One of those products is cheese. Mass produced cheeses all seem to have the same “tinny” metallic taste. That is because the manufacturers add chemicals to speed up the maturing process, but the residue from these chemicals creates that metallic aftertaste. The corporate manufacturers even rush the cows to produce more milk by injecting them with hormones and feeding them over processed feeds that are measured and distributed by computers. While these processes are efficient, we all agree that the quality suffers greatly.
Fortunately for cheese lovers, there is still a culture among us that believes in doing almost everything the old fashioned way: The Amish. Cheese making is a skill brought to Ohio by the earliest Swiss and German immigrants, and it still survives in Ohio Amish Country to this day.

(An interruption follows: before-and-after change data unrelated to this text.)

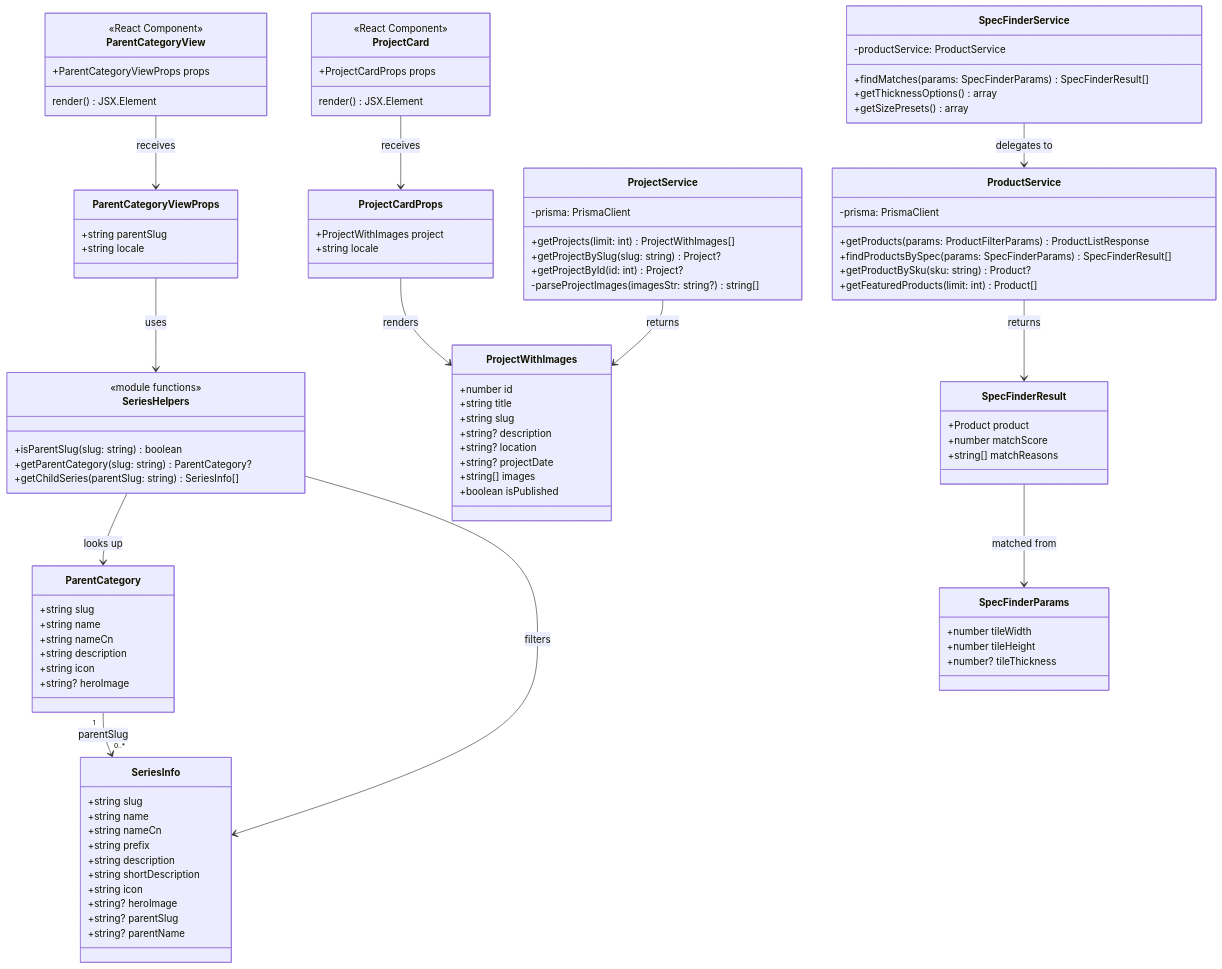
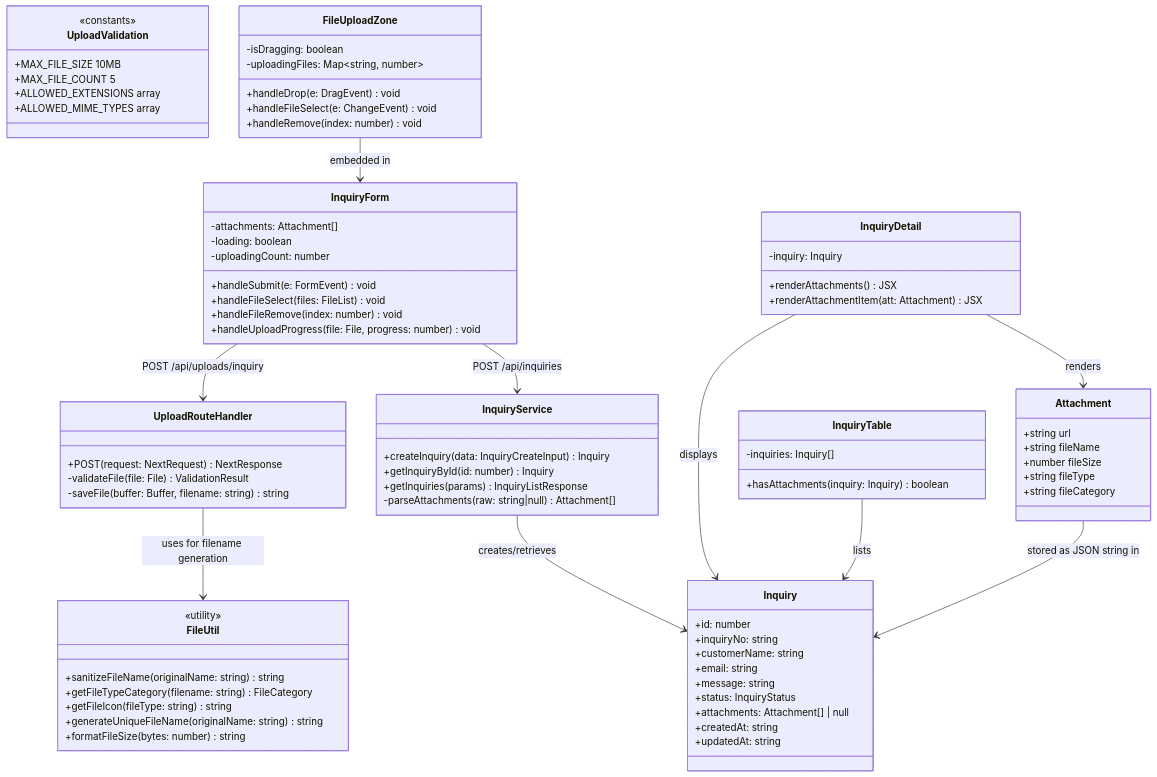
One commit to xmxiaoshengjun-code/-stoneatand.com changed the diagram in docs/class-diagram.mermaid. Above: the diagram before and after it, drawn with Mermaid. The commit also changed 22 other files, not shown here.

```diff
--- a/docs/class-diagram.mermaid
+++ b/docs/class-diagram.mermaid
@@ -1,113 +1,89 @@
-%% Class Diagram: Product Listing UX Optimization
-%% Source: docs/ARCH-ProductListing-UX.md
-
 classDiagram
-    class ParentCategory {
-        +string slug
-        +string name
-        +string nameCn
-        +string description
-        +string icon
-        +string? heroImage
+    class Attachment {
+        +string url
+        +string fileName
+        +number fileSize
+        +string fileType
+        +string fileCategory
     }
 
-    class SeriesInfo {
-        +string slug
-        +string name
-        +string nameCn
-        +string prefix
-        +string description
-        +string shortDescription
-        +string icon
-        +string? heroImage
-        +string? parentSlug
-        +string? parentName
+    class UploadValidation {
+        <<constants>>
+        +MAX_FILE_SIZE 10MB
+        +MAX_FILE_COUNT 5
+        +ALLOWED_EXTENSIONS array
+        +ALLOWED_MIME_TYPES array
     }
 
-    class SeriesHelpers {
-        <<module functions>>
-        +isParentSlug(slug: string) boolean
-        +getParentCategory(slug: string) ParentCategory?
-        +getChildSeries(parentSlug: string) SeriesInfo[]
+    class FileUtil {
+        <<utility>>
+        +sanitizeFileName(originalName: string) string
+        +getFileTypeCategory(filename: string) FileCategory
+        +getFileIcon(fileType: string) string
+        +generateUniqueFileName(originalName: string) string
+        +formatFileSize(bytes: number) string
     }
 
-    class ParentCategoryViewProps {
-        +string parentSlug
-        +string locale
+    class InquiryForm {
+        -attachments: Attachment[]
+        -loading: boolean
+        -uploadingCount: number
+        +handleSubmit(e: FormEvent) void
+        +handleFileSelect(files: FileList) void
+        +handleFileRemove(index: number) void
+        +handleUploadProgress(file: File, progress: number) void
     }
 
-    class ParentCategoryView {
-        <<React Component>>
-        +ParentCategoryViewProps props
-        render() JSX.Element
+    class FileUploadZone {
+        -isDragging: boolean
+        -uploadingFiles: Map~string, number~
+        +handleDrop(e: DragEvent) void
+        +handleFileSelect(e: ChangeEvent) void
+        +handleRemove(index: number) void
     }
 
-    class ProjectCardProps {
-        +ProjectWithImages project
-        +string locale
+    class UploadRouteHandler {
+        +POST(request: NextRequest) NextResponse
+        -validateFile(file: File) ValidationResult
+        -saveFile(buffer: Buffer, filename: string) string
     }
 
-    class ProjectCard {
-        <<React Component>>
-        +ProjectCardProps props
-        render() JSX.Element
+    class InquiryService {
+        +createInquiry(data: InquiryCreateInput) Inquiry
+        +getInquiryById(id: number) Inquiry
+        +getInquiries(params) InquiryListResponse
+        -parseAttachments(raw: string|null) Attachment[]
     }
 
-    class ProjectWithImages {
-        +number id
-        +string title
-        +string slug
-        +string? description
-        +string? location
-        +string? projectDate
-        +string[] images
-        +boolean isPublished
+    class Inquiry {
+        +id: number
+        +inquiryNo: string
+        +customerName: string
+        +email: string
+        +message: string
+        +status: InquiryStatus
+        +attachments: Attachment[] | null
+        +createdAt: string
+        +updatedAt: string
     }
 
-    class SpecFinderResult {
-        +Product product
-        +number matchScore
-        +string[] matchReasons
+    class InquiryDetail {
+        -inquiry: Inquiry
+        +renderAttachments() JSX
+        +renderAttachmentItem(att: Attachment) JSX
     }
 
-    class SpecFinderParams {
-        +number tileWidth
-        +number tileHeight
-        +number? tileThickness
+    class InquiryTable {
+        -inquiries: Inquiry[]
+        +hasAttachments(inquiry: Inquiry) boolean
     }
 
-    class ProjectService {
-        -prisma: PrismaClient
-        +getProjects(limit: int) ProjectWithImages[]
-        +getProjectBySlug(slug: string) Project?
-        +getProjectById(id: int) Project?
-        -parseProjectImages(imagesStr: string?) string[]
-    }
-
-    class ProductService {
-        -prisma: PrismaClient
-        +getProducts(params: ProductFilterParams) ProductListResponse
-        +findProductsBySpec(params: SpecFinderParams) SpecFinderResult[]
-        +getProductBySku(sku: string) Product?
-        +getFeaturedProducts(limit: int) Product[]
-    }
-
-    class SpecFinderService {
-        -productService: ProductService
-        +findMatches(params: SpecFinderParams) SpecFinderResult[]
-        +getThicknessOptions() array
-        +getSizePresets() array
-    }
-
-    %% Relationships
-    ParentCategory "1" --> "0..*" SeriesInfo : parentSlug
-    SeriesHelpers --> ParentCategory : looks up
-    SeriesHelpers --> SeriesInfo : filters
-    ParentCategoryViewProps --> SeriesHelpers : uses
-    ParentCategoryView --> ParentCategoryViewProps : receives
-    ProjectCardProps --> ProjectWithImages : renders
-    ProjectCard --> ProjectCardProps : receives
-    SpecFinderResult --> SpecFinderParams : matched from
-    ProjectService --> ProjectWithImages : returns
-    ProductService --> SpecFinderResult : returns
-    SpecFinderService --> ProductService : delegates to
+    Attachment --> Inquiry : stored as JSON string in
+    FileUploadZone --> InquiryForm : embedded in
+    InquiryForm --> UploadRouteHandler : POST /api/uploads/inquiry
+    InquiryForm --> InquiryService : POST /api/inquiries
+    UploadRouteHandler --> FileUtil : uses for filename generation
+    InquiryService --> Inquiry : creates/retrieves
+    InquiryDetail --> Inquiry : displays
+    InquiryTable --> Inquiry : lists
+    InquiryDetail --> Attachment : renders
```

Not only do the Amish have traditional knowledge and skill in the trade, there are numerous Amish dairy farmers in the area that provide the best possible milk. The cows are hormone free and they feed on natural grasses native to the valleys of northern Ohio that have never been sprayed with pesticides. The average Amish farm has only ten cows, so they can be more closely monitored. The milk is delivered to the cheese makers in numbered cans that can be traced back to the exact farm, and even the exact cow it came from. This provides a quality control system that prevents any sub-standard milk from entering the supply, but does not affect the distinctive Amish farming methods.
Cheese making is an art and a science, so some modern technology has been added to the final cheese production process to ensure a sanitary and healthful product. But the technology has all been carefully introduced so as not to affect the quality of the cheese. The milk is pasteurized to prevent the introduction of any foreign bacteria. The cheese is now made in stainless steel vats as they are easier to clean and more sanitary than the old copper kettles. The enzymes that are introduced to form the cheese curds are now more carefully measured to ensure the highest quality. No chemical preservatives are added, but the individual pieces of cheese are vacuum packed and refrigerated after the aging process is complete to ensure the cheese stays fresh until it makes its way to your table. All of this ensures an unmatched standard of quality.

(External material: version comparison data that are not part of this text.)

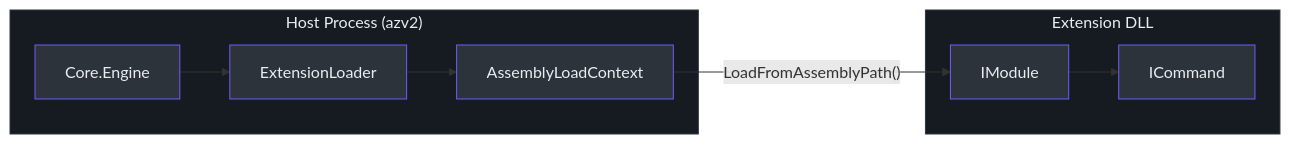
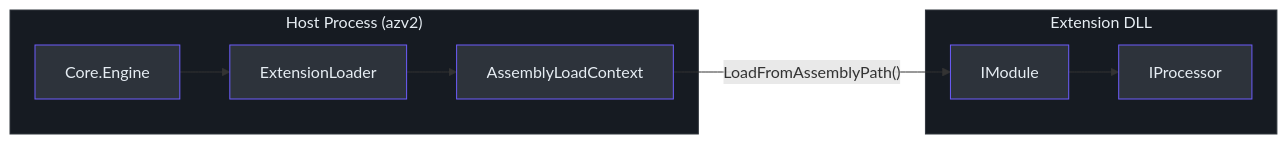
One commit to Azure/azclips changed the first of 4 diagrams in wiki/zero-to-hero-guide.md. Above: the diagram before and after it, drawn with Mermaid. The commit also changed other lines of this file and 35 other files, not shown here.

````diff
--- a/wiki/zero-to-hero-guide.md
+++ b/wiki/zero-to-hero-guide.md
@@ -162,18 +162,18 @@
 ```mermaid
 graph LR
   subgraph Host["Host Process (azv2)"]
     style Host fill:#161b22,stroke:#30363d,color:#e6edf3
     A["Core.Engine"] --> B["ExtensionLoader"]
     B --> C["AssemblyLoadContext"]
   end
   subgraph Ext["Extension DLL"]
     style Ext fill:#161b22,stroke:#30363d,color:#e6edf3
-    D["IModule"] --> E["ICommand"]
+    D["IModule"] --> E["IProcessor"]
   end
   C -->|"LoadFromAssemblyPath()"| D
   style A fill:#2d333b,stroke:#6d5dfc,color:#e6edf3
   style B fill:#2d333b,stroke:#6d5dfc,color:#e6edf3
   style C fill:#2d333b,stroke:#6d5dfc,color:#e6edf3
   style D fill:#2d333b,stroke:#6d5dfc,color:#e6edf3
   style E fill:#2d333b,stroke:#6d5dfc,color:#e6edf3
 ```
````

Most Amish made cheeses have a cream content level of up to 33% milk fat, which is high compared to mass-produced cheeses, but that’s what makes them so creamy and full flavored. The cheeses are refrigerated during storage, but are best served at room temperature. There are over 50 flavors of cheese that are made in Ohio’s Amish country. The most notable are Amish Swiss, Sharp Swiss, Baby Swiss, Amish Butter Cheese, Colby, Farmers Cheese, Jack Cheese, Marble (Colby Jack), and Yogurt Cheese. They also produce numerous variations of each including smoked varieties and cheeses infused with peppers, onions, and bacon to name a few. A byproduct of the cheese making process is also butterfat, which is used to make Amish Butter, the best butter most will ever taste.
But the Amish level of patience and dedication does not only apply to dairy products. Their religion discourages them from worldly pursuits, so their ultimate goal in everything they do is perfection rather than profit. Their patience and dedication is evident in their other specialty foods including fruit preserves, pickled vegetables, and the specialty meats that they inspired. Anyone who has ever visited Ohio’s Amish Country has most likely seen the top quality bedding and furniture they have also become famous for.
For the cultural tourist, Ohio’s Amish Country is a must see. The cheese connoisseur need not leave his/her own living room. All of the cheeses and other delicacies mentioned are available over the Internet. But nothing compares to actually visiting and seeing the labor of love firsthand.